→ **EXERCISE REQUIREMENTS**
Count how many lines in the data hold "center". Only the number.

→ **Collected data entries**
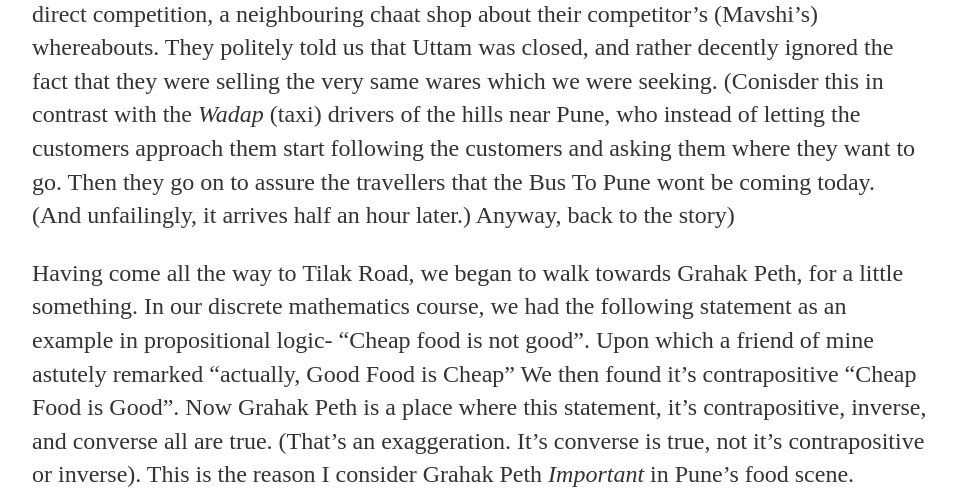
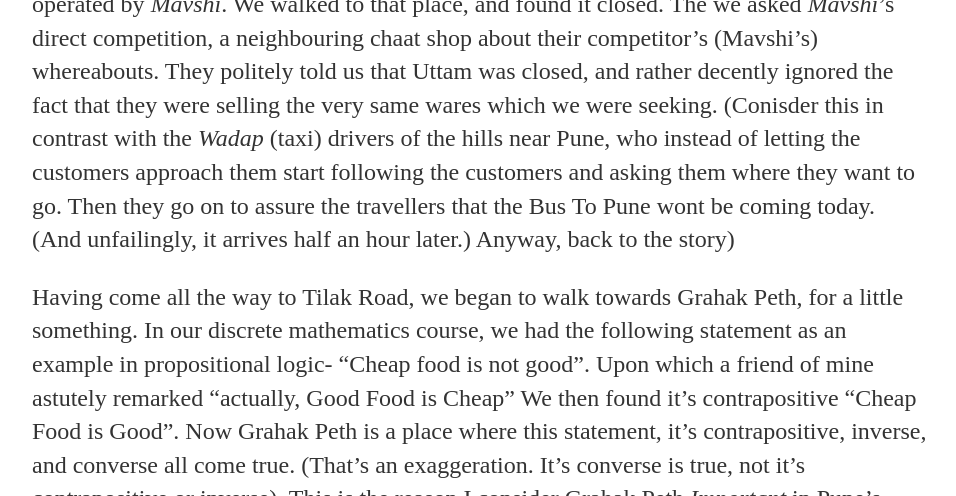
Before and after one commit to akshayrdeodhar/akshayrdeodhar.github.io, a Jekyll site: the page built from _posts/2019-08-05-19-khadyayatra2.md, in a window 1280 px wide and 1400 px high, scrolled down 4075 px, cut to the strip 0-496 px from the top of the window. Shown: the whole strip, without its empty margins (160-1116 px from the left). Built offline with Jekyll 4.4.1, drawn with Linux system fonts in a browser that asks for light colours; some of the changed text lies outside the part shown.

Commit message:
fixed some problems

```diff
--- a/_posts/2019-08-05-19-khadyayatra2.md
+++ b/_posts/2019-08-05-19-khadyayatra2.md
@@ -5,6 +5,7 @@
 ---
 
 > The highly awaited sequel to Khadyayatra Part One is here. Partly because I was busy, mostly because I was lazy. But it's high time I did this.
+
 > And so we continue the epic tale.
 
 # Act IV: His Majesty's Bhel
@@ -15,7 +16,7 @@
 
 All the while, an old radio tuned to a Marathi station plays songs of days long gone. Now *that* is ambience.
 
-When we visited, we waited for the mandatory 10 minutes, the dug into a mountain of the finest bhel I had eaten. Pushkarni's mix has the right amount of groundnut and watery *goad pani*, which uses *jeera* instead of *khajoor*.
+When we visited, we waited for the mandatory 10 minutes, then dug into a mountain of the finest bhel I had eaten till date. Pushkarni's mix has the right amount of groundnut and watery *goad pani*, which uses *jeera* instead of *khajoor*.
 
 <img src="/images/bhel.jpg" width="50%" alt="Pushkarni yanchi Bhel" align="center">
 
@@ -55,7 +56,7 @@
 
 Where Bajirao Road meets Tilak road, there is a little *tapri* called "Uttam Chaat Bhandar", operated by *Mavshi*. We walked to that place, and found it closed. The we asked *Mavshi*'s direct competition, a neighbouring chaat shop about their competitor's (Mavshi's) whereabouts. They politely told us that Uttam was closed, and rather decently ignored the fact that they were selling the very same wares which we were seeking. (Conisder this in contrast with the *Wadap* (taxi) drivers of the hills near Pune, who instead of letting the customers approach them start following the customers and asking them where they want to go. Then they go on to assure the travellers that the Bus To Pune wont be coming today. (And unfailingly, it arrives half an hour later.) Anyway, back to the story)
 
-Having come all the way to Tilak Road, we began to walk towards Grahak Peth, for a little something. In our discrete mathematics course, we had the following statement as an example in propositional logic- "Cheap food is not good". Upon which a friend of mine astutely remarked "actually, Good Food is Cheap" We then found it's contrapositive "Cheap Food is Good". Now Grahak Peth is a place where this statement, it's contrapositive, inverse, and converse all are true. (That's an exaggeration. It's converse is true, not it's contrapositive or inverse). This is the reason I consider Grahak Peth *Important* in Pune's food scene.
+Having come all the way to Tilak Road, we began to walk towards Grahak Peth, for a little something. In our discrete mathematics course, we had the following statement as an example in propositional logic- "Cheap food is not good". Upon which a friend of mine astutely remarked "actually, Good Food is Cheap" We then found it's contrapositive "Cheap Food is Good". Now Grahak Peth is a place where this statement, it's contrapositive, inverse, and converse all come true. (That's an exaggeration. It's converse is true, not it's contrapositive or inverse). This is the reason I consider Grahak Peth *Important* in Pune's food scene.
 
 <img src="/images/prices.jpg" width="50%" alt="Cheap Food is Good" align="center">
 
```
Also changed, not shown: other parts of _posts/2019-08-05-19-khadyayatra2.md (+4 -2 lines).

→ **WRITTEN SOLUTION**
2